Satellite imagery has uncovered a network of over 100 Bronze Age structures in the Serbian plains. In 2015, archaeologists discovered the remnants of these ancient enclosures while reviewing Google Earth photos of a 93-mile stretch of wilderness along Serbia’s Tisza River. The findings were published in the journal PLOS ONE.
The images revealed traces of more than 100 Late Bronze Age settlements, providing detailed measurements of their size and organization. The sites, located in the Pannonian Plain, were previously thought to be unused during the Bronze Age. However, this discovery suggests that they were part of a vast trade network across Europe during that time period.
In addition to analyzing satellite images, researchers visited the site in person and found the footprints of numerous structures. Most of the enclosures were built close together, indicating a society that chose to live in close proximity.
Due to years of farming, the outlines of many enclosures were nearly invisible from the ground. However, archaeologists did find remnants of walls and ditches that may have served as ramparts for defense.
Artifacts found at the site, such as clay chariots, weaponry, grinding stones, pottery shards, and pieces of bronze, suggest that the inhabitants were familiar with warfare. Radiocarbon dating confirms the ancient occupation of the site from 1600 to 1200 B.C.
The reason for the abandonment of the settlement around 1200 B.C. remains a mystery. It’s possible that the inhabitants became more mobile and moved around the landscape in a less constrained manner.

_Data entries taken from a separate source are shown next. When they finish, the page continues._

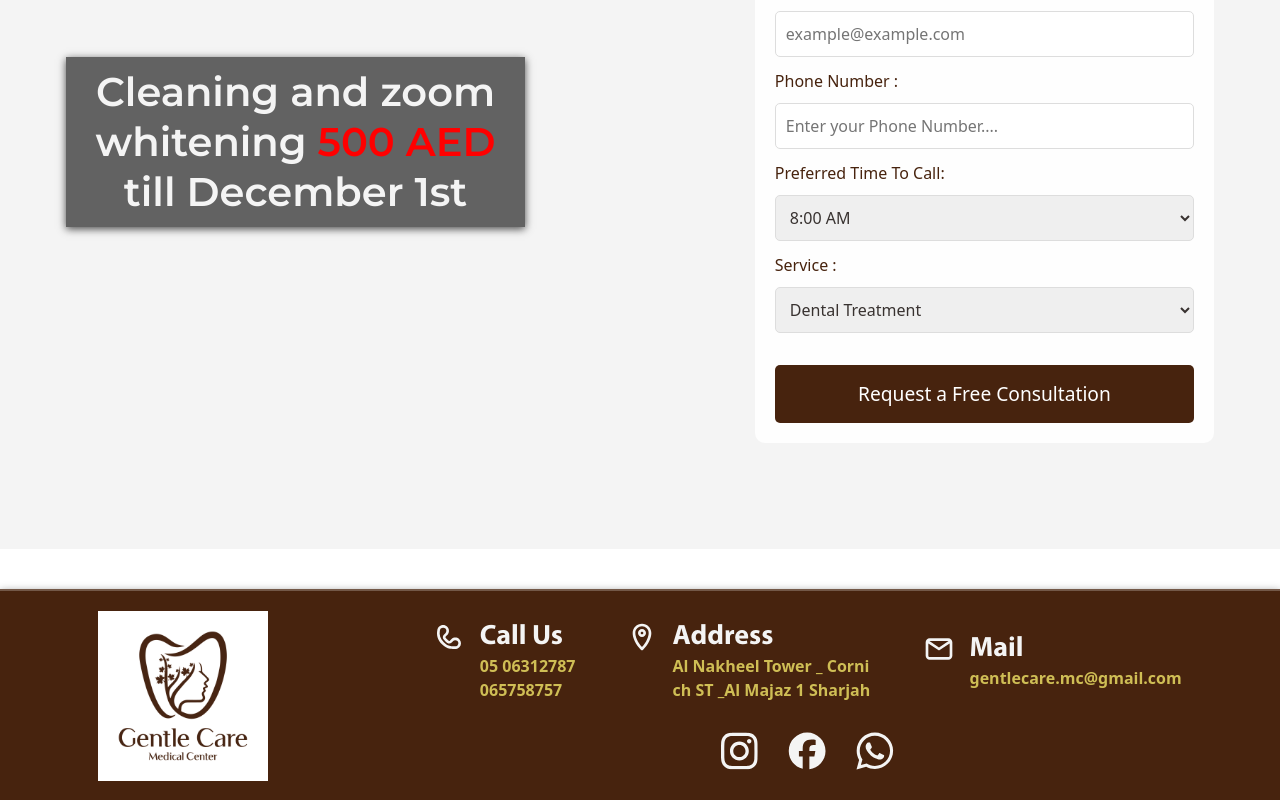
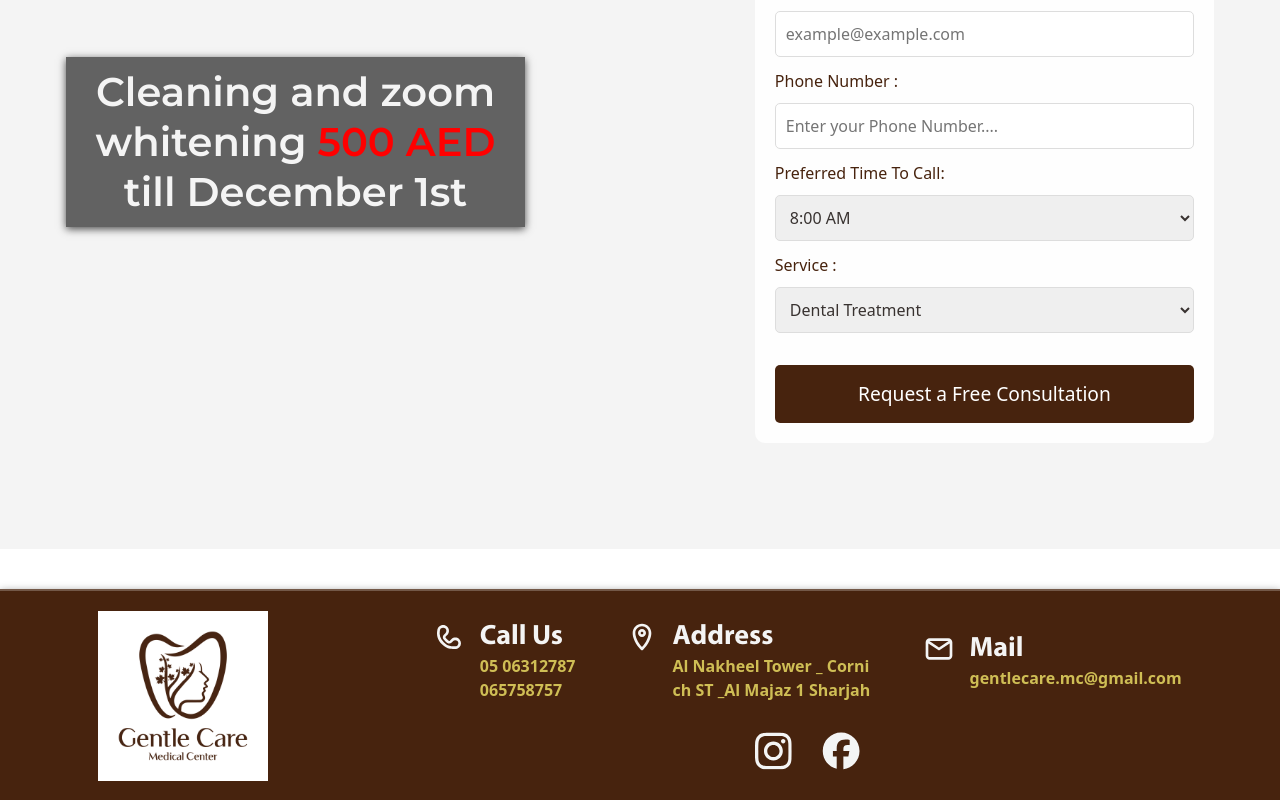
Before and after one commit to nevengh/GentleCare, a React (Vite) app: page / in a window 1280 px wide. Shown: the part 3127-3927 px from the top of the page. Built offline with nearby package versions, Linux system fonts and the light colour scheme.

Commit message:
remove whatsapp

```diff
--- a/src/components/Footer/Footer.tsx
+++ b/src/components/Footer/Footer.tsx
@@ -140,7 +140,7 @@ const Footer = () => {
             </svg>
           </a>
           {/* WhatsApp */}
-          <a href="https://wa.me/971543552222">
+          {/* <a href="">
             <svg
               width="38"
               height="38"
@@ -153,7 +153,7 @@ const Footer = () => {
                 fill="#ffffff"
               />
             </svg>
-          </a>
+          </a> */}
         </div>
       </div>
     </div>
```
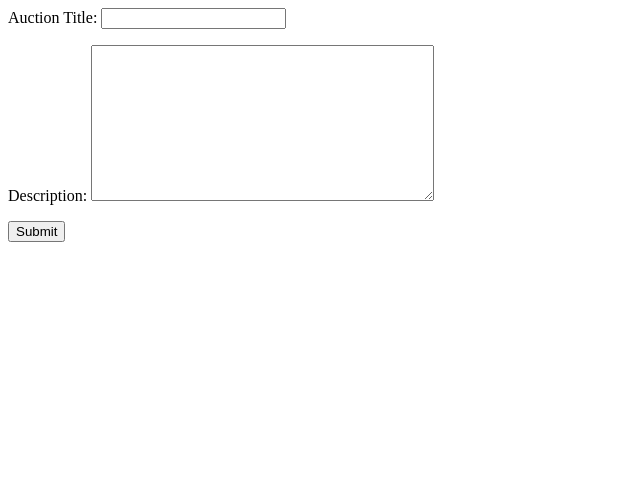
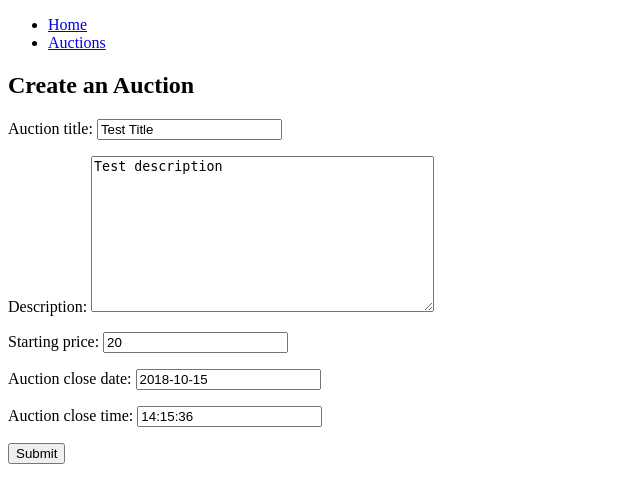
Before and after one commit to LeenusGit/YAAS, a Django app: page /auctions/create/ in a window 1280 px wide. Shown: the top 503 px of the page, without its empty margins (0-640 px from the left). Run offline with Django 3.2, Linux system fonts and the light colour scheme.

Commit message:
Added forms for creating auction and a test case for them

```diff
--- a/auctions/forms.py
+++ b/auctions/forms.py
@@ -1,7 +1,22 @@
+import datetime
+
 from django import forms
+from django.utils import timezone
 
 
 class AuctionForm(forms.Form):
 
-    title = forms.CharField(label='Auction Title', max_length=50)
-    description = forms.CharField(widget=forms.Textarea)
+    title = forms.CharField(label='Auction title', max_length=50, initial='Test Title')
+    description = forms.CharField(label='Description', widget=forms.Textarea, initial='Test description')
+    minPrice = forms.DecimalField(label='Starting price', max_digits=8, decimal_places=2, initial=20)
+
+    closeDate = forms.DateTimeField(
+        label='Auction close date',
+        initial=datetime.date.today() + datetime.timedelta(days=3),
+        widget=forms.DateInput,
+    )
+    closeTime = forms.TimeField(
+        label='Auction close time',
+        initial=datetime.datetime.today(),
+        widget=forms.TimeInput,
+    )
--- a/auctions/templates/auctions/create.html
+++ b/auctions/templates/auctions/create.html
@@ -1,5 +1,12 @@
-<form method="post">
-    {% csrf_token %}
-    {{ form.as_p }}
-    <input type="submit" value="Submit">
-</form>
+{% extends 'base.html' %}
+
+{% block title %}New Auction{% endblock %}
+
+{% block content %}
+    <h2>Create an Auction</h2>
+    <form method="post">
+        {% csrf_token %}
+        {{ form.as_p}}
+        <input type="submit" value="Submit">
+    </form>
+{% endblock %}
--- a/auctions/urls.py
+++ b/auctions/urls.py
@@ -7,4 +7,5 @@ app_name = 'auctions'
 urlpatterns = [
     path('', views.AuctionIndexView.as_view(), name='index'),
     path('create/', views.getNewAuction, name='create'),
+    path('create/success', views.successfulAuctionPost, name='success'),
 ]
--- a/auctions/views.py
+++ b/auctions/views.py
@@ -14,6 +14,9 @@ class AuctionIndexView(generic.ListView):
         return Auction.objects.all()
 
 
+def successfulAuctionPost(request):
+    return render(request, 'auctions/success.html')
+
 def getNewAuction(request):
 
     if request.method == 'POST':
--- a/templates/base.html
+++ b/templates/base.html
@@ -1,10 +1,23 @@
 <!DOCTYPE html>
-<html>
+<html lang="en">
 <head>
-    <title>YAAS</title>
+    <title>
+        {% block title %}YAAS{% endblock %}
+    </title>
 </head>
 <body>
-{% block content %}
-{% endblock %}
+<div id="sidebar">
+    {% block sidebar %}
+        <ul>
+        <li><a href="/">Home</a></li>
+        <li><a href="/auctions">Auctions</a></li>
+    {% endblock %}
+    </ul>
+</div>
+
+<div id="content">
+    {% block content %}
+    {% endblock %}
+</div>
 </body>
 </html>
```
Also changed, not shown: auctions/templates/auctions/index.html (+7 -0 lines), auctions/templates/auctions/success.html (added, +7 -0 lines), auctions/tests.py (+16 -2 lines).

This discovery offers valuable insights into the lives of Bronze Age societies and their extensive trade networks.